**DIRECTIONS FOR THIS TASK**
The records below are to be restated word for word, with their images omitted.

**THE RECORDS**

####################

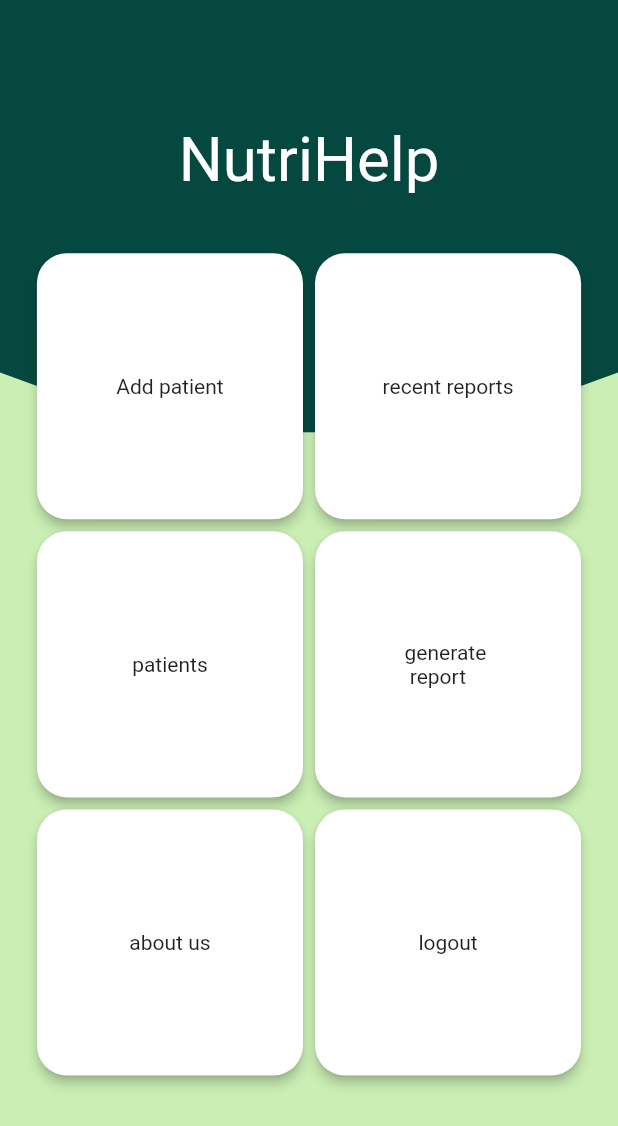
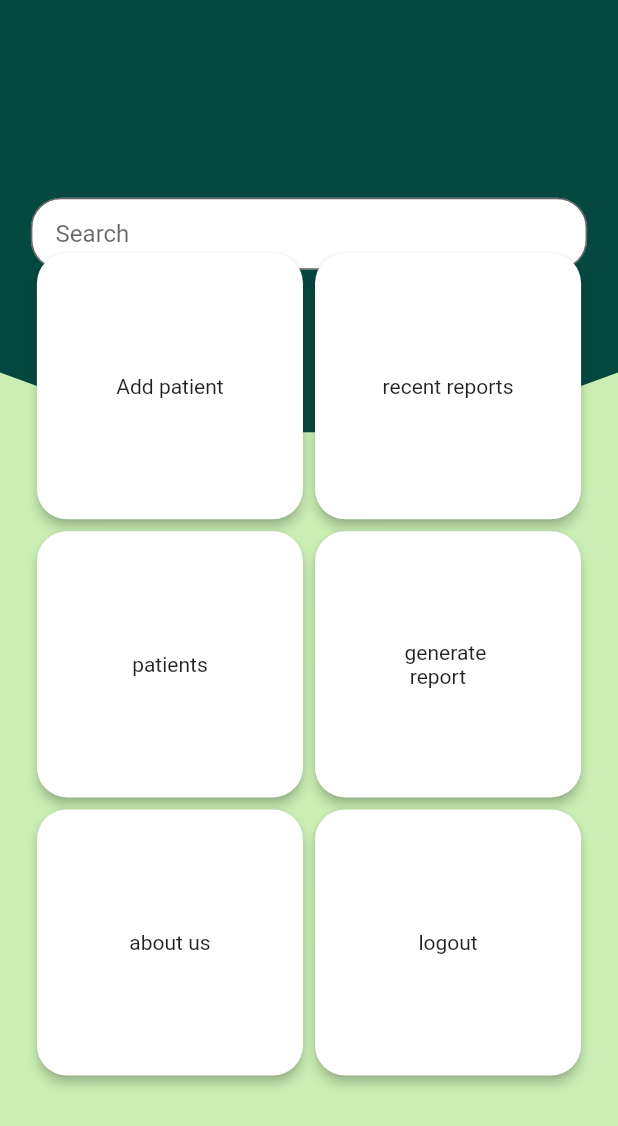
Before and after one commit to Dragsters/Nutrihelp, a Flutter app: the screen it shows after launch, on a phone screen of 412 x 824 dp. Shown: the top 1126 px of the screen. Run offline on Flutter 3.47's test engine with Material 2 defaults, Android fonts, the phone set to English and light mode, and no system bars; our stand-ins replace flutter_custom_clippers, google_fonts; Roboto replaces fonts that are missing (Redressed).

Commit message:
dashboard updates | search field added

```diff
--- a/client/lib/dashboardScreen.dart
+++ b/client/lib/dashboardScreen.dart
@@ -18,6 +18,7 @@ class DashBoardScreen extends StatelessWidget {
     double deviceWidth = MediaQuery.of(context).size.width;
     double deviceHeight = MediaQuery.of(context).size.height;
     return Scaffold(
+      resizeToAvoidBottomInset: false,
       backgroundColor: Color(0xffcaeeb4),
       body: Stack(
         alignment: AlignmentDirectional.topCenter,
@@ -30,11 +31,30 @@ class DashBoardScreen extends StatelessWidget {
                 color: Color(0xff05483f),
               )),
           Positioned(
-              top: deviceHeight * 0.1,
-              child: Text('NutriHelp',
-                  style: GoogleFonts.redressed(
-                      textStyle: TextStyle(
-                          color: Colors.white, fontSize: deviceWidth * 0.1)))),
+            top: deviceHeight * 0.16,
+            child: Container(
+                width: deviceWidth * 0.9,
+                child: TextField(
+                  decoration: InputDecoration(
+                    focusColor: Colors.white,
+                    hoverColor: Colors.white,
+                    hintText: 'Search',
+                    border: OutlineInputBorder(
+                        borderRadius: BorderRadius.circular(20)),
+                    filled: true,
+                    fillColor: Colors.white,
+                    contentPadding: EdgeInsets.only(
+                      left: deviceWidth * 0.04,
+                    ),
+                  ),
+                )),
+          ),
+          // Positioned(
+          //     top: deviceHeight * 0.09,
+          //     child: Text('NutriHelp',
+          //         style: GoogleFonts.redressed(
+          //             textStyle: TextStyle(
+          //                 color: Colors.white, fontSize: deviceWidth * 0.1)))),
           Column(
             children: [
               SizedBox(
```
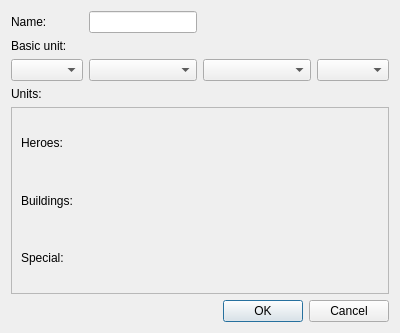
Qt form src/editor/objecteditor/ui/unitselectiondialog.ui (tdauth/wc3lib) before a commit.
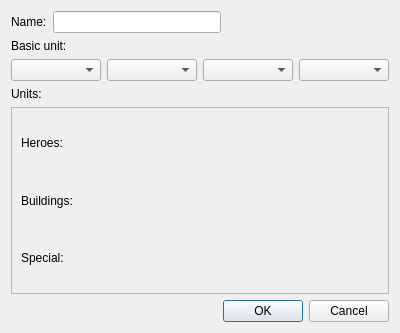
The same form after that commit. Custom widgets are drawn as their Qt base class.

The edit to the form file:
```diff
--- a/src/editor/objecteditor/ui/unitselectiondialog.ui
+++ b/src/editor/objecteditor/ui/unitselectiondialog.ui
@@ -14,30 +14,19 @@
    <string>Dialog</string>
   </property>
   <layout class="QGridLayout" name="gridLayout_5">
-   <item row="3" column="0">
-    <widget class="QLabel" name="m_unitsLabel">
+   <item row="0" column="0" colspan="6">
+    <layout class="QHBoxLayout" name="horizontalLayout">
+     <item>
+      <widget class="QLabel" name="m_nameLabel">
      <property name="text">
-      <string>Units:</string>
+        <string>Name:</string>
      </property>
     </widget>
    </item>
-   <item row="9" column="2" colspan="2">
-    <widget class="KDialogButtonBox" name="m_dialogButtonBox">
-     <property name="standardButtons">
-      <set>QDialogButtonBox::Cancel|QDialogButtonBox::Ok</set>
-     </property>
-    </widget>
-   </item>
-   <item row="2" column="3">
-    <widget class="KComboBox" name="m_levelComboBox"/>
-   </item>
-   <item row="2" column="2">
-    <widget class="KComboBox" name="m_tilesetComboBox"/>
-   </item>
-   <item row="2" column="1">
-    <widget class="KComboBox" name="m_meleeComboBox"/>
-   </item>
-   <item row="0" column="2">
+     <item>
+      <widget class="KLineEdit" name="m_nameLineEdit"/>
+     </item>
+     <item>
     <spacer name="horizontalSpacer_2">
      <property name="orientation">
       <enum>Qt::Horizontal</enum>
@@ -50,27 +39,9 @@
      </property>
     </spacer>
    </item>
-   <item row="2" column="0">
-    <widget class="KComboBox" name="m_raceComboBox"/>
+    </layout>
    </item>
-   <item row="1" column="0">
-    <widget class="QLabel" name="m_basicUnitLabel">
-     <property name="text">
-      <string>Basic unit:</string>
-     </property>
-    </widget>
-   </item>
-   <item row="0" column="1">
-    <widget class="KLineEdit" name="m_nameLineEdit"/>
-   </item>
-   <item row="0" column="0">
-    <widget class="QLabel" name="m_nameLabel">
-     <property name="text">
-      <string>Name:</string>
-     </property>
-    </widget>
-   </item>
-   <item row="4" column="0" colspan="4">
+   <item row="4" column="0" colspan="6">
     <widget class="QScrollArea" name="m_scrollArea">
      <property name="widgetResizable">
       <bool>true</bool>
@@ -122,6 +93,43 @@
      </widget>
     </widget>
    </item>
+   <item row="9" column="4" colspan="2">
+    <widget class="KDialogButtonBox" name="m_dialogButtonBox">
+     <property name="standardButtons">
+      <set>QDialogButtonBox::Cancel|QDialogButtonBox::Ok</set>
+     </property>
+    </widget>
+   </item>
+   <item row="3" column="0">
+    <widget class="QLabel" name="m_unitsLabel">
+     <property name="text">
+      <string>Units:</string>
+     </property>
+    </widget>
+   </item>
+   <item row="2" column="0" colspan="6">
+    <layout class="QHBoxLayout" name="horizontalLayout_2">
+     <item>
+      <widget class="KComboBox" name="m_raceComboBox"/>
+     </item>
+     <item>
+      <widget class="KComboBox" name="m_meleeComboBox"/>
+     </item>
+     <item>
+      <widget class="KComboBox" name="m_tilesetComboBox"/>
+     </item>
+     <item>
+      <widget class="KComboBox" name="m_levelComboBox"/>
+     </item>
+    </layout>
+   </item>
+   <item row="1" column="0" colspan="6">
+    <widget class="QLabel" name="m_basicUnitLabel">
+     <property name="text">
+      <string>Basic unit:</string>
+     </property>
+    </widget>
+   </item>
   </layout>
  </widget>
  <customwidgets>
```
Left out of the diff: 2 changed lines with no effect on the pictures. Lines whose indentation alone changed are shown as unchanged.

####################

**TASK SOLUTION**
Before and after one commit to Dragsters/Nutrihelp, a Flutter app: the screen it shows after launch, on a phone screen of 412 x 824 dp. Shown: the top 1126 px of the screen. Run offline on Flutter 3.47's test engine with Material 2 defaults, Android fonts, the phone set to English and light mode, and no system bars; our stand-ins replace flutter_custom_clippers, google_fonts; Roboto replaces fonts that are missing (Redressed).

Commit message:
dashboard updates | search field added

```diff
--- a/client/lib/dashboardScreen.dart
+++ b/client/lib/dashboardScreen.dart
@@ -18,6 +18,7 @@ class DashBoardScreen extends StatelessWidget {
     double deviceWidth = MediaQuery.of(context).size.width;
     double deviceHeight = MediaQuery.of(context).size.height;
     return Scaffold(
+      resizeToAvoidBottomInset: false,
       backgroundColor: Color(0xffcaeeb4),
       body: Stack(
         alignment: AlignmentDirectional.topCenter,
@@ -30,11 +31,30 @@ class DashBoardScreen extends StatelessWidget {
                 color: Color(0xff05483f),
               )),
           Positioned(
-              top: deviceHeight * 0.1,
-              child: Text('NutriHelp',
-                  style: GoogleFonts.redressed(
-                      textStyle: TextStyle(
-                          color: Colors.white, fontSize: deviceWidth * 0.1)))),
+            top: deviceHeight * 0.16,
+            child: Container(
+                width: deviceWidth * 0.9,
+                child: TextField(
+                  decoration: InputDecoration(
+                    focusColor: Colors.white,
+                    hoverColor: Colors.white,
+                    hintText: 'Search',
+                    border: OutlineInputBorder(
+                        borderRadius: BorderRadius.circular(20)),
+                    filled: true,
+                    fillColor: Colors.white,
+                    contentPadding: EdgeInsets.only(
+                      left: deviceWidth * 0.04,
+                    ),
+                  ),
+                )),
+          ),
+          // Positioned(
+          //     top: deviceHeight * 0.09,
+          //     child: Text('NutriHelp',
+          //         style: GoogleFonts.redressed(
+          //             textStyle: TextStyle(
+          //                 color: Colors.white, fontSize: deviceWidth * 0.1)))),
           Column(
             children: [
               SizedBox(
```
Qt form src/editor/objecteditor/ui/unitselectiondialog.ui (tdauth/wc3lib) before a commit.
The same form after that commit. Custom widgets are drawn as their Qt base class.

The edit to the form file:
```diff
--- a/src/editor/objecteditor/ui/unitselectiondialog.ui
+++ b/src/editor/objecteditor/ui/unitselectiondialog.ui
@@ -14,30 +14,19 @@
    <string>Dialog</string>
   </property>
   <layout class="QGridLayout" name="gridLayout_5">
-   <item row="3" column="0">
-    <widget class="QLabel" name="m_unitsLabel">
+   <item row="0" column="0" colspan="6">
+    <layout class="QHBoxLayout" name="horizontalLayout">
+     <item>
+      <widget class="QLabel" name="m_nameLabel">
      <property name="text">
-      <string>Units:</string>
+        <string>Name:</string>
      </property>
     </widget>
    </item>
-   <item row="9" column="2" colspan="2">
-    <widget class="KDialogButtonBox" name="m_dialogButtonBox">
-     <property name="standardButtons">
-      <set>QDialogButtonBox::Cancel|QDialogButtonBox::Ok</set>
-     </property>
-    </widget>
-   </item>
-   <item row="2" column="3">
-    <widget class="KComboBox" name="m_levelComboBox"/>
-   </item>
-   <item row="2" column="2">
-    <widget class="KComboBox" name="m_tilesetComboBox"/>
-   </item>
-   <item row="2" column="1">
-    <widget class="KComboBox" name="m_meleeComboBox"/>
-   </item>
-   <item row="0" column="2">
+     <item>
+      <widget class="KLineEdit" name="m_nameLineEdit"/>
+     </item>
+     <item>
     <spacer name="horizontalSpacer_2">
      <property name="orientation">
       <enum>Qt::Horizontal</enum>
@@ -50,27 +39,9 @@
      </property>
     </spacer>
    </item>
-   <item row="2" column="0">
-    <widget class="KComboBox" name="m_raceComboBox"/>
+    </layout>
    </item>
-   <item row="1" column="0">
-    <widget class="QLabel" name="m_basicUnitLabel">
-     <property name="text">
-      <string>Basic unit:</string>
-     </property>
-    </widget>
-   </item>
-   <item row="0" column="1">
-    <widget class="KLineEdit" name="m_nameLineEdit"/>
-   </item>
-   <item row="0" column="0">
-    <widget class="QLabel" name="m_nameLabel">
-     <property name="text">
-      <string>Name:</string>
-     </property>
-    </widget>
-   </item>
-   <item row="4" column="0" colspan="4">
+   <item row="4" column="0" colspan="6">
     <widget class="QScrollArea" name="m_scrollArea">
      <property name="widgetResizable">
       <bool>true</bool>
@@ -122,6 +93,43 @@
      </widget>
     </widget>
    </item>
+   <item row="9" column="4" colspan="2">
+    <widget class="KDialogButtonBox" name="m_dialogButtonBox">
+     <property name="standardButtons">
+      <set>QDialogButtonBox::Cancel|QDialogButtonBox::Ok</set>
+     </property>
+    </widget>
+   </item>
+   <item row="3" column="0">
+    <widget class="QLabel" name="m_unitsLabel">
+     <property name="text">
+      <string>Units:</string>
+     </property>
+    </widget>
+   </item>
+   <item row="2" column="0" colspan="6">
+    <layout class="QHBoxLayout" name="horizontalLayout_2">
+     <item>
+      <widget class="KComboBox" name="m_raceComboBox"/>
+     </item>
+     <item>
+      <widget class="KComboBox" name="m_meleeComboBox"/>
+     </item>
+     <item>
+      <widget class="KComboBox" name="m_tilesetComboBox"/>
+     </item>
+     <item>
+      <widget class="KComboBox" name="m_levelComboBox"/>
+     </item>
+    </layout>
+   </item>
+   <item row="1" column="0" colspan="6">
+    <widget class="QLabel" name="m_basicUnitLabel">
+     <property name="text">
+      <string>Basic unit:</string>
+     </property>
+    </widget>
+   </item>
   </layout>
  </widget>
  <customwidgets>
```
Left out of the diff: 2 changed lines with no effect on the pictures. Lines whose indentation alone changed are shown as unchanged.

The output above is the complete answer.